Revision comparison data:
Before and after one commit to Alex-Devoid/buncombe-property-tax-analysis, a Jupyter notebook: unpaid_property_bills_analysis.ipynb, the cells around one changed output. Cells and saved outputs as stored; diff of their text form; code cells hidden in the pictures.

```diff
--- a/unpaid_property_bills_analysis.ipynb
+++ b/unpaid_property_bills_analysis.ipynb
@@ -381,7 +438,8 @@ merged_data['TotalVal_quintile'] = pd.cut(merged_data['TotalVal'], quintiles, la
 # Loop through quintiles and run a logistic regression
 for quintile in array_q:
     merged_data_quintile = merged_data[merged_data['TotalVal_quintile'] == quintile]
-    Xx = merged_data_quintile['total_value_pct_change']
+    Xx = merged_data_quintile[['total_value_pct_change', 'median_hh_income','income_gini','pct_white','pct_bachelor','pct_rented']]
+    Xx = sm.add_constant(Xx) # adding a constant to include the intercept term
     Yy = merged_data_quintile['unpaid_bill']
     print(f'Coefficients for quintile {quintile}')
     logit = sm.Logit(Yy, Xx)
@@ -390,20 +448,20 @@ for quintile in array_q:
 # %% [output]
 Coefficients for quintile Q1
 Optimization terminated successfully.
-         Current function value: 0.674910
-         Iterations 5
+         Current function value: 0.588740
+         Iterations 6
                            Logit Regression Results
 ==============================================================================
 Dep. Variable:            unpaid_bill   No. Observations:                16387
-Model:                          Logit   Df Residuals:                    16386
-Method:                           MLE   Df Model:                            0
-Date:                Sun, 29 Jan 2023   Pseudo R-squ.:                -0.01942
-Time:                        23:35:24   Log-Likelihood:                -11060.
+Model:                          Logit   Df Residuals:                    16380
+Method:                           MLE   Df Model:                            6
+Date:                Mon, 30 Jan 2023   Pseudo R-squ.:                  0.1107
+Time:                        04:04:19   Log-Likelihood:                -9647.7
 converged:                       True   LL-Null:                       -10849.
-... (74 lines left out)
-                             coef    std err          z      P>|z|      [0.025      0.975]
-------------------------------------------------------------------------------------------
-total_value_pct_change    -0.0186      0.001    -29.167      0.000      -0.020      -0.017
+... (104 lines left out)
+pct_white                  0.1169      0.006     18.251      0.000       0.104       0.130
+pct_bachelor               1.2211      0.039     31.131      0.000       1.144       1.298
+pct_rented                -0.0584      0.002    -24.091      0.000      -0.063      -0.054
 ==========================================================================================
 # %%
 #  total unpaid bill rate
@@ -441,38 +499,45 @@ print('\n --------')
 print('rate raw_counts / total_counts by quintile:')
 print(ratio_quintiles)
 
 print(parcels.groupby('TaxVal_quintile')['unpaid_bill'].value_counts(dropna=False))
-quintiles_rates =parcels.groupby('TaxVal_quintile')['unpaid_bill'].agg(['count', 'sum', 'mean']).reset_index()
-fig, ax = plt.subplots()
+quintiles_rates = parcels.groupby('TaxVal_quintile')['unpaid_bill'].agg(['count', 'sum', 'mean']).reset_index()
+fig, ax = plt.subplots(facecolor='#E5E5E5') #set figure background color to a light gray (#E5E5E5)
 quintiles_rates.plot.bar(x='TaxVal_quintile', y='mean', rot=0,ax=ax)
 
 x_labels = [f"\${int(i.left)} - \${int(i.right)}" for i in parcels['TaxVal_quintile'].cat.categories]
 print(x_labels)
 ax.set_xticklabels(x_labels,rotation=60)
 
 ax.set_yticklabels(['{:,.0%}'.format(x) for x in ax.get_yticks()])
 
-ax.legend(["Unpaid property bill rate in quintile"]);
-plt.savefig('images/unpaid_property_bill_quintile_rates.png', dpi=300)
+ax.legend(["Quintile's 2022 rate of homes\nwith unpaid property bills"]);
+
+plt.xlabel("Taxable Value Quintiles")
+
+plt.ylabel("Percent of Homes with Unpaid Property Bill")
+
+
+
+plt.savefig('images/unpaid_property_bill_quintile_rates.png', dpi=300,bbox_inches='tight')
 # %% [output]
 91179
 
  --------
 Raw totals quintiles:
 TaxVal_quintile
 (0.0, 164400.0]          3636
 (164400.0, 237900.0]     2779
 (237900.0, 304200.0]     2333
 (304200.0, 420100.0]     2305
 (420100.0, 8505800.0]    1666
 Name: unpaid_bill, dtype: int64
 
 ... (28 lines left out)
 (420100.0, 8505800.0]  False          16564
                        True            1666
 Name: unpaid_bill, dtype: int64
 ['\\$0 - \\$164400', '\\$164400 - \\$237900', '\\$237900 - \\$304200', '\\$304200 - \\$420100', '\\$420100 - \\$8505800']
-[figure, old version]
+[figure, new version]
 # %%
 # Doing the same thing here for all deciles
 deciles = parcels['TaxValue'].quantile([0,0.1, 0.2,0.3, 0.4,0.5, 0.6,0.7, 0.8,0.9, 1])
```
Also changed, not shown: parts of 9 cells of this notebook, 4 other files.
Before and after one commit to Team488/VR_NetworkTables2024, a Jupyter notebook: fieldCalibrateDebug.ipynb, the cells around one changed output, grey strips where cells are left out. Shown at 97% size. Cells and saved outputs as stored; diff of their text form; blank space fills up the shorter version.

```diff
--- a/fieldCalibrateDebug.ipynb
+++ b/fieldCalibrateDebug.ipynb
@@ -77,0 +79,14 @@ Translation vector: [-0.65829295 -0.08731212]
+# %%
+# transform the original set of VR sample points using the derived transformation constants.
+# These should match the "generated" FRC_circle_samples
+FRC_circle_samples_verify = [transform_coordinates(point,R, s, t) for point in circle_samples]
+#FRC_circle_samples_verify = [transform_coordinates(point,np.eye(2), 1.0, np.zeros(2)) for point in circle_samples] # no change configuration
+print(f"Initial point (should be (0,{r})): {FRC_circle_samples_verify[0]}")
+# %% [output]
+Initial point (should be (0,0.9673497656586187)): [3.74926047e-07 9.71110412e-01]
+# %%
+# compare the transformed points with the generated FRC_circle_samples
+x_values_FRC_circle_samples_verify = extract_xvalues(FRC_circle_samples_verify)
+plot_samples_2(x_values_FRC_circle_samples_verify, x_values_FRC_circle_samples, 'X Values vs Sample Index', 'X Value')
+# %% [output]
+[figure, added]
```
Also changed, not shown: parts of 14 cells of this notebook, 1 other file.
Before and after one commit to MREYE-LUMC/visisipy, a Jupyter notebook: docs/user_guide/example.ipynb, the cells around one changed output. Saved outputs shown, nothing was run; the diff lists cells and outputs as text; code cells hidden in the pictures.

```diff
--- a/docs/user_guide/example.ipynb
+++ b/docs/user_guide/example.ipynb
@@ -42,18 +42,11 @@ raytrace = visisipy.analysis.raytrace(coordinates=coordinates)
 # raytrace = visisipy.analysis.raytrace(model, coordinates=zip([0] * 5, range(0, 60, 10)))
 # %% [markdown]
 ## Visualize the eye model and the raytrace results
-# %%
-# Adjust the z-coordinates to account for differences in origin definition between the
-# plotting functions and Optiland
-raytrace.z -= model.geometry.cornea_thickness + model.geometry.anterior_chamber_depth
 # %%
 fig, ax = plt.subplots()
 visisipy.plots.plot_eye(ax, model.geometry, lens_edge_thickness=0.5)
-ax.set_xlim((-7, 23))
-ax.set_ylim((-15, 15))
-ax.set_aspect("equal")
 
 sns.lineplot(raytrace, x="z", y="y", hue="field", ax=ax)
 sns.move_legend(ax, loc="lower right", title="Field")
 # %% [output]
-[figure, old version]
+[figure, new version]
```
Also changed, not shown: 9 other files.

What is being asked >>
Which lines of the data contain the word "changed"? Copy each one.

Reply >>
Before and after one commit to Alex-Devoid/buncombe-property-tax-analysis, a Jupyter notebook: unpaid_property_bills_analysis.ipynb, the cells around one changed output. Cells and saved outputs as stored; diff of their text form; code cells hidden in the pictures.
Also changed, not shown: parts of 9 cells of this notebook, 4 other files.
Before and after one commit to Team488/VR_NetworkTables2024, a Jupyter notebook: fieldCalibrateDebug.ipynb, the cells around one changed output, grey strips where cells are left out. Shown at 97% size. Cells and saved outputs as stored; diff of their text form; blank space fills up the shorter version.
Also changed, not shown: parts of 14 cells of this notebook, 1 other file.
Before and after one commit to MREYE-LUMC/visisipy, a Jupyter notebook: docs/user_guide/example.ipynb, the cells around one changed output. Saved outputs shown, nothing was run; the diff lists cells and outputs as text; code cells hidden in the pictures.
Also changed, not shown: 9 other files.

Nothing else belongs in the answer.